[Available data]
◆ ◆ ◆ ◆ ◆ ◆ ◆

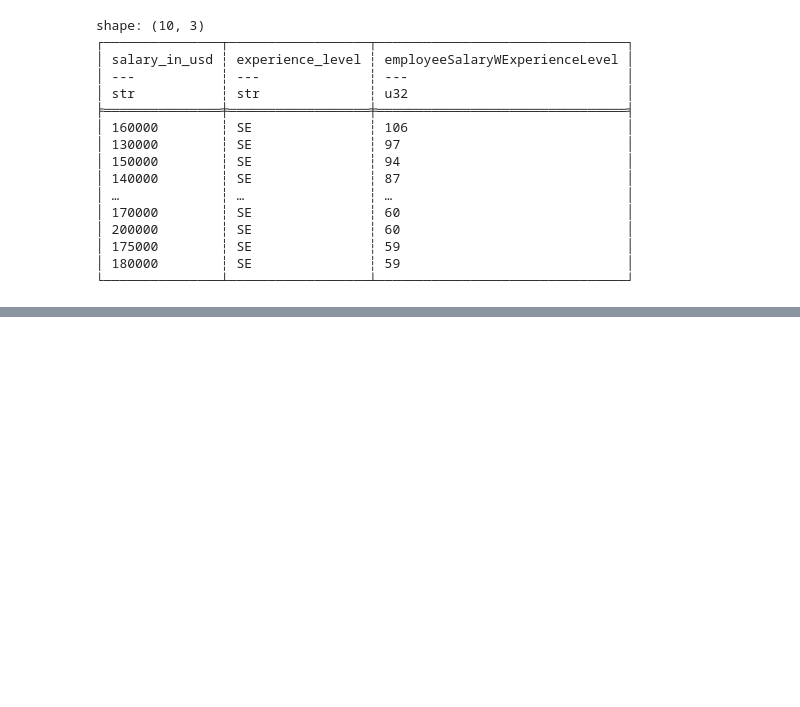
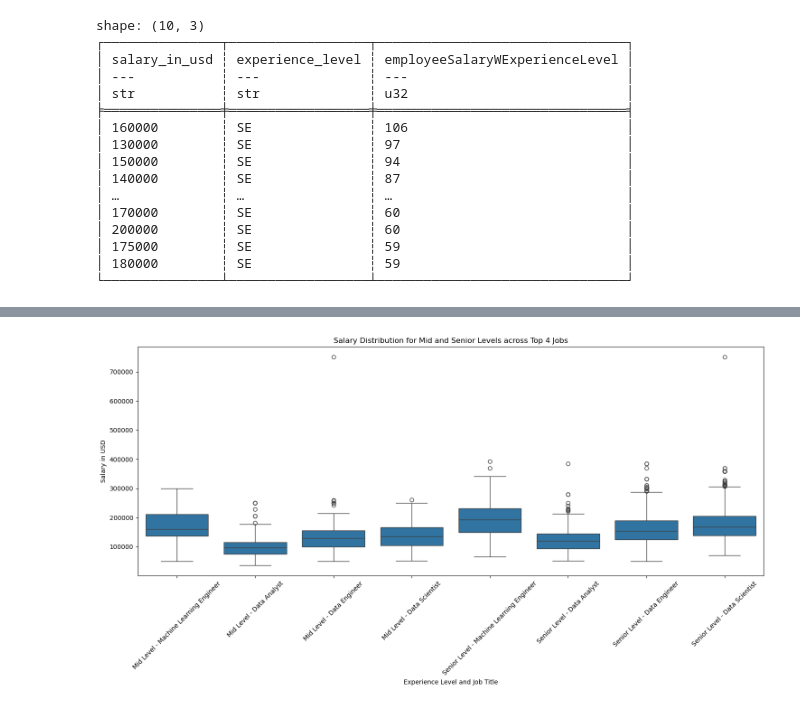
Before and after one commit to rsm-cds006/452FinalGroupProject, a Jupyter notebook: Code.ipynb, the cells around one changed output, grey strips where cells are left out. Drawn from its saved outputs; the diff is of its cells as text; code cells hidden in the pictures; blank space fills up the shorter version.

```diff
--- a/Code.ipynb
+++ b/Code.ipynb
@@ -469,0 +833,58 @@ shape: (10, 3)
+# %%
+#Find Number of Jobs by experience level and then display in box plot
+#filter, count total for experience_level and top 4 job_titles and find mean salary_in_usd of each job by experience_level
+# Convert 'salary_in_usd' to numeric
+df = df.with_columns([
+    pl.col('salary_in_usd').cast(pl.Float64)
+])
+
+fullTime = ['FT']
+theStates = ['US']
+top4jobtitles = ['Machine Learning Engineer', 'Data Analyst', 'Data Engineer', 'Data Scientist']
+
+# Dictionary for experience level names
+experience_level_names = {
+    'EN': 'Entry Level',
+    'MI': 'Mid Level',
+    'SE': 'Senior Level',
+    'EX': 'Executive Level'
+}
+
+# Apply the mapping to the experience_level column
+df = df.with_columns([
+    pl.col('experience_level').apply(lambda x: experience_level_names.get(x, x)).alias('experience_level')
+])
+
+# Filtering the data
+filtered_df = (
+    df
+    .filter(pl.col('employment_type').is_in(fullTime))
+    .filter(pl.col('employee_residence').is_in(theStates))
+    .filter(pl.col('job_title').is_in(top4jobtitles))
+    .filter(pl.col('experience_level').is_in(['Mid Level', 'Senior Level']))
+    .filter(pl.col('work_year').is_in(['2023']))
+)
+
+# Convert to pandas DataFrame
+filtered_df = filtered_df.to_pandas()
+
+# Create a new column combining experience level and job title
+filtered_df['exp_job'] = filtered_df['experience_level'] + ' - ' + filtered_df['job_title']
+
+# Define the desired order of experience levels and job titles
+exp_job_order = [level + ' - ' + job for level in ['Mid Level', 'Senior Level'] for job in top4jobtitles]
+
+# Convert the exp_job column to a Categorical type with the specified order
+filtered_df['exp_job'] = pd.Categorical(filtered_df['exp_job'], categories=exp_job_order, ordered=True)
+
+# Plotting the box plot for salary distribution
+plt.figure(figsize=(15, 8))
+ax = sns.boxplot(x='exp_job', y='salary_in_usd', data=filtered_df)
+plt.xticks(rotation=45)
+plt.title('Salary Distribution for Mid and Senior Levels across Top 4 Jobs')
+plt.xlabel('Experience Level and Job Title')
+plt.ylabel('Salary in USD')
+plt.tight_layout()
+plt.show()
+# %% [output]
+[figure, added]
```
Also changed, not shown: parts of 21 cells of this notebook.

◆ ◆ ◆ ◆ ◆ ◆ ◆

With every picture removed, give the entries above again exactly.

[Expected output]
Before and after one commit to rsm-cds006/452FinalGroupProject, a Jupyter notebook: Code.ipynb, the cells around one changed output, grey strips where cells are left out. Drawn from its saved outputs; the diff is of its cells as text; code cells hidden in the pictures; blank space fills up the shorter version.

```diff
--- a/Code.ipynb
+++ b/Code.ipynb
@@ -469,0 +833,58 @@ shape: (10, 3)
+# %%
+#Find Number of Jobs by experience level and then display in box plot
+#filter, count total for experience_level and top 4 job_titles and find mean salary_in_usd of each job by experience_level
+# Convert 'salary_in_usd' to numeric
+df = df.with_columns([
+    pl.col('salary_in_usd').cast(pl.Float64)
+])
+
+fullTime = ['FT']
+theStates = ['US']
+top4jobtitles = ['Machine Learning Engineer', 'Data Analyst', 'Data Engineer', 'Data Scientist']
+
+# Dictionary for experience level names
+experience_level_names = {
+    'EN': 'Entry Level',
+    'MI': 'Mid Level',
+    'SE': 'Senior Level',
+    'EX': 'Executive Level'
+}
+
+# Apply the mapping to the experience_level column
+df = df.with_columns([
+    pl.col('experience_level').apply(lambda x: experience_level_names.get(x, x)).alias('experience_level')
+])
+
+# Filtering the data
+filtered_df = (
+    df
+    .filter(pl.col('employment_type').is_in(fullTime))
+    .filter(pl.col('employee_residence').is_in(theStates))
+    .filter(pl.col('job_title').is_in(top4jobtitles))
+    .filter(pl.col('experience_level').is_in(['Mid Level', 'Senior Level']))
+    .filter(pl.col('work_year').is_in(['2023']))
+)
+
+# Convert to pandas DataFrame
+filtered_df = filtered_df.to_pandas()
+
+# Create a new column combining experience level and job title
+filtered_df['exp_job'] = filtered_df['experience_level'] + ' - ' + filtered_df['job_title']
+
+# Define the desired order of experience levels and job titles
+exp_job_order = [level + ' - ' + job for level in ['Mid Level', 'Senior Level'] for job in top4jobtitles]
+
+# Convert the exp_job column to a Categorical type with the specified order
+filtered_df['exp_job'] = pd.Categorical(filtered_df['exp_job'], categories=exp_job_order, ordered=True)
+
+# Plotting the box plot for salary distribution
+plt.figure(figsize=(15, 8))
+ax = sns.boxplot(x='exp_job', y='salary_in_usd', data=filtered_df)
+plt.xticks(rotation=45)
+plt.title('Salary Distribution for Mid and Senior Levels across Top 4 Jobs')
+plt.xlabel('Experience Level and Job Title')
+plt.ylabel('Salary in USD')
+plt.tight_layout()
+plt.show()
+# %% [output]
+[figure, added]
```
Also changed, not shown: parts of 21 cells of this notebook.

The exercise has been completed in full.